Here is a fairly common approach to dealing with visitors to churches that continue to grow and maintain their membership levels:

  • At least one of the Elders is available to meet with visitors after the service, talk with them about the church and introduce them to other members.
  • Within 48 hours of the service, the Elder and Pastor will send a letter of thanks to the visitor. In the letter, the Elder and Pastor will encourage the visitor to return and answer any questions that may have arisen during their meeting after the service.
  • On the Thursday or Friday of the visitor having attended worship, the visitor will get a call from the Elder that met with them. The Elder will thank the visitor for coming to church, ask if they have any question, and invite them to attend again on Sunday.
  • If the visitor does not return, the church continues to send mailings, emails, etc., usually for at least a year.
  • If the individual comes to a second service or event, then they are assigned a Deacon, who will visit the person’s home. The Deacon will then take over as the communications link between the church and the family. The idea at this stage is to get the person integrated into the life of the church.

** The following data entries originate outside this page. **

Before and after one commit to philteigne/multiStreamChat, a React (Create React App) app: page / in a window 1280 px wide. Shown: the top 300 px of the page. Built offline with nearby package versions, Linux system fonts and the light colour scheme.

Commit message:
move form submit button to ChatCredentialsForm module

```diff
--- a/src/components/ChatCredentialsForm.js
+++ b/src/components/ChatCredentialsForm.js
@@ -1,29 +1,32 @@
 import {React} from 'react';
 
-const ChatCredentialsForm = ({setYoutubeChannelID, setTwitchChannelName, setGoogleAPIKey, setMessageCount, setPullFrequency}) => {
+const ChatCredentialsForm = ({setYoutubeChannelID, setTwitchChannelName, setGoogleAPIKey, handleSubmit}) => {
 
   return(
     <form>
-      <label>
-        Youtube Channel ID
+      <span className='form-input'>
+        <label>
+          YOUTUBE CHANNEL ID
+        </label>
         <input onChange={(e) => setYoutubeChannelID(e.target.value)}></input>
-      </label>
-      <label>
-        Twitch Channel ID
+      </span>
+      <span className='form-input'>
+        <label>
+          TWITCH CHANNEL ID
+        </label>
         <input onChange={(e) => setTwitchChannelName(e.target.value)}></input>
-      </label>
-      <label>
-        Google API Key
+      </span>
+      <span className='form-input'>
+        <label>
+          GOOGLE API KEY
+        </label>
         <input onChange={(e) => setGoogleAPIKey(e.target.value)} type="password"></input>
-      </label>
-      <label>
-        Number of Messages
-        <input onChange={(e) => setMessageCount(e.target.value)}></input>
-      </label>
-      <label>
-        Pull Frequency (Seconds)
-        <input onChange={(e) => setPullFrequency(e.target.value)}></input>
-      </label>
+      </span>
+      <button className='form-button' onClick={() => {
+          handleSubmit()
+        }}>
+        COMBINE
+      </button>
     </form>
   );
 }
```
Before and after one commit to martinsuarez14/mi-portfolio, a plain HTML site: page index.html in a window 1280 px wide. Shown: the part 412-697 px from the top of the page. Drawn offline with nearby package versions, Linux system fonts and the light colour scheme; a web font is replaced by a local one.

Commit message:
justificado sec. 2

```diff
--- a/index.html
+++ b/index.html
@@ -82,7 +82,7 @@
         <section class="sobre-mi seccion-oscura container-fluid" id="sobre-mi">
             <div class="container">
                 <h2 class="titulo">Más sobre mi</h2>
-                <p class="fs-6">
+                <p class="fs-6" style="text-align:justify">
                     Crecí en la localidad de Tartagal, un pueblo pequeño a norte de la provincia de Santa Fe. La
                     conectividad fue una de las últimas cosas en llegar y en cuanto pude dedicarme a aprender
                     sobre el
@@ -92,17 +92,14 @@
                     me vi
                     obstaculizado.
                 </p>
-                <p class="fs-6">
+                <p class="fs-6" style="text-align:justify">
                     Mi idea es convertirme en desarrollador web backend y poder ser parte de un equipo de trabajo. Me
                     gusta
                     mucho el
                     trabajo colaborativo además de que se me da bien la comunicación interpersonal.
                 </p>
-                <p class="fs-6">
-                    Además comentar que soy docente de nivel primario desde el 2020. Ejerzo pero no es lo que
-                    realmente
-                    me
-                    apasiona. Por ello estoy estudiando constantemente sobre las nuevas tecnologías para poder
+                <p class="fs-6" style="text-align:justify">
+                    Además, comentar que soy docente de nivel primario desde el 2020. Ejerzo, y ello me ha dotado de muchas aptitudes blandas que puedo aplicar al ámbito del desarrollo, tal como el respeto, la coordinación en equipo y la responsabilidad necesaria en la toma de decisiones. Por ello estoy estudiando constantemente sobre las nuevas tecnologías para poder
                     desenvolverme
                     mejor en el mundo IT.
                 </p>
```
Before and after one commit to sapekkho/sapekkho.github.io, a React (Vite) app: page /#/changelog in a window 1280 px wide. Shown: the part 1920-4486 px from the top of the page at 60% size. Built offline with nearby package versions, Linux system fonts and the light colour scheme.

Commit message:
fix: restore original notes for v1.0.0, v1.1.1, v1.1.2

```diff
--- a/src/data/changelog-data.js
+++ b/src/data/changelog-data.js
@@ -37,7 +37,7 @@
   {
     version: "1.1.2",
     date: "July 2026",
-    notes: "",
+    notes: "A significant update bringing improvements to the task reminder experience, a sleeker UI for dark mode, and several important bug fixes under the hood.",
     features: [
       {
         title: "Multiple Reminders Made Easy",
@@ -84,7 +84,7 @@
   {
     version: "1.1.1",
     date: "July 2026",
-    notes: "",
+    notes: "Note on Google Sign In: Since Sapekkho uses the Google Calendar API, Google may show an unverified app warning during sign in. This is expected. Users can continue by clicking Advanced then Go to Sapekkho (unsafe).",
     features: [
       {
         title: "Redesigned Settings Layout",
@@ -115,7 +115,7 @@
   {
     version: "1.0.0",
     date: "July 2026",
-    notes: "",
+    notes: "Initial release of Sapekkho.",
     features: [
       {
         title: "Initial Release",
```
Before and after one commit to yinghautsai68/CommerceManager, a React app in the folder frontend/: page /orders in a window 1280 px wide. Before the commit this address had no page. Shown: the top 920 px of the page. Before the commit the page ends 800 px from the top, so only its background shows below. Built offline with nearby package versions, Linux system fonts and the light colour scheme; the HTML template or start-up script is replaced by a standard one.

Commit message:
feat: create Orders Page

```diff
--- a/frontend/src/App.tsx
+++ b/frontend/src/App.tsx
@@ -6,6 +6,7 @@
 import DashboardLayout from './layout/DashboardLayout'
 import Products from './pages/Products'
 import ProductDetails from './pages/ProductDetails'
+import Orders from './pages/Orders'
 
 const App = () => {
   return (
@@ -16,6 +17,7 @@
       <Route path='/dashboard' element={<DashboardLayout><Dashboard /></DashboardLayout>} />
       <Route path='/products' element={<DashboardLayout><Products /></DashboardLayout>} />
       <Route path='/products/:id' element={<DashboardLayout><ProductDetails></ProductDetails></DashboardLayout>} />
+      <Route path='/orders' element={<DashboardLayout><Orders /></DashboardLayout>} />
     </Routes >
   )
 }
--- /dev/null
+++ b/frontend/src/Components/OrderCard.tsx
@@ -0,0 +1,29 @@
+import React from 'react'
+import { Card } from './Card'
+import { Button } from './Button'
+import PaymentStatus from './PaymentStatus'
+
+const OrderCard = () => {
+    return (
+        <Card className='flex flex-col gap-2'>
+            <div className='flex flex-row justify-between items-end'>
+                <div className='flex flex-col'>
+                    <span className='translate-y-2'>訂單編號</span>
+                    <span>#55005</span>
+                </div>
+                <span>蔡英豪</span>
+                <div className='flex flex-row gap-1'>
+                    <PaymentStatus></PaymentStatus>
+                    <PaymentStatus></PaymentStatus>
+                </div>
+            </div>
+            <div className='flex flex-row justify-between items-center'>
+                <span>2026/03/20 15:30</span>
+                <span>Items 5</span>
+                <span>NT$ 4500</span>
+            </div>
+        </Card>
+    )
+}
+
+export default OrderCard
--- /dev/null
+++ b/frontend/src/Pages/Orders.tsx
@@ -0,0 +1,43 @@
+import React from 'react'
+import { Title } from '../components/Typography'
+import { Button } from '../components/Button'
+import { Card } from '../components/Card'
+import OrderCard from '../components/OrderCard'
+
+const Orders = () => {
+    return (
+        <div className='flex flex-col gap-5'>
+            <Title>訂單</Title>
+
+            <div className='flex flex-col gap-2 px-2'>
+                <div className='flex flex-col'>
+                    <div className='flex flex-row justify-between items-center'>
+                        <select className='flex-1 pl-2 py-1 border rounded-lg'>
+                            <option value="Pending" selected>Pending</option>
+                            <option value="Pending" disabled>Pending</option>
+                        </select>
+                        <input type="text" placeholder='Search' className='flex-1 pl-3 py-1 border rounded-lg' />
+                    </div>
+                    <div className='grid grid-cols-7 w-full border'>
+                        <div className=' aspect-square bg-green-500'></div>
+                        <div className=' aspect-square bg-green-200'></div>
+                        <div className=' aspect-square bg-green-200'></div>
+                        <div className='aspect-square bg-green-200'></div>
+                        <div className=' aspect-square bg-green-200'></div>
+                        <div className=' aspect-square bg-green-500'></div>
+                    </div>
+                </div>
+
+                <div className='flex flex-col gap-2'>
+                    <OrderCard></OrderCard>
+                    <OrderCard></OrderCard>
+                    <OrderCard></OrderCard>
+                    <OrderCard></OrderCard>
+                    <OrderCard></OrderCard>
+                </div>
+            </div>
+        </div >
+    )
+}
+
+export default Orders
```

The Deacon takes on the role of a mentor.
  • Usually within six months of the person attending and being involved in the life of the Church, the person is asked to attend a membership class and join the church.

We wish to thank George Barna of the Barna Research Group, a full-service marketing research company that specializes in research for Christian ministries; and the Pew Research Institute for their efforts in gathering the data and information for the above content.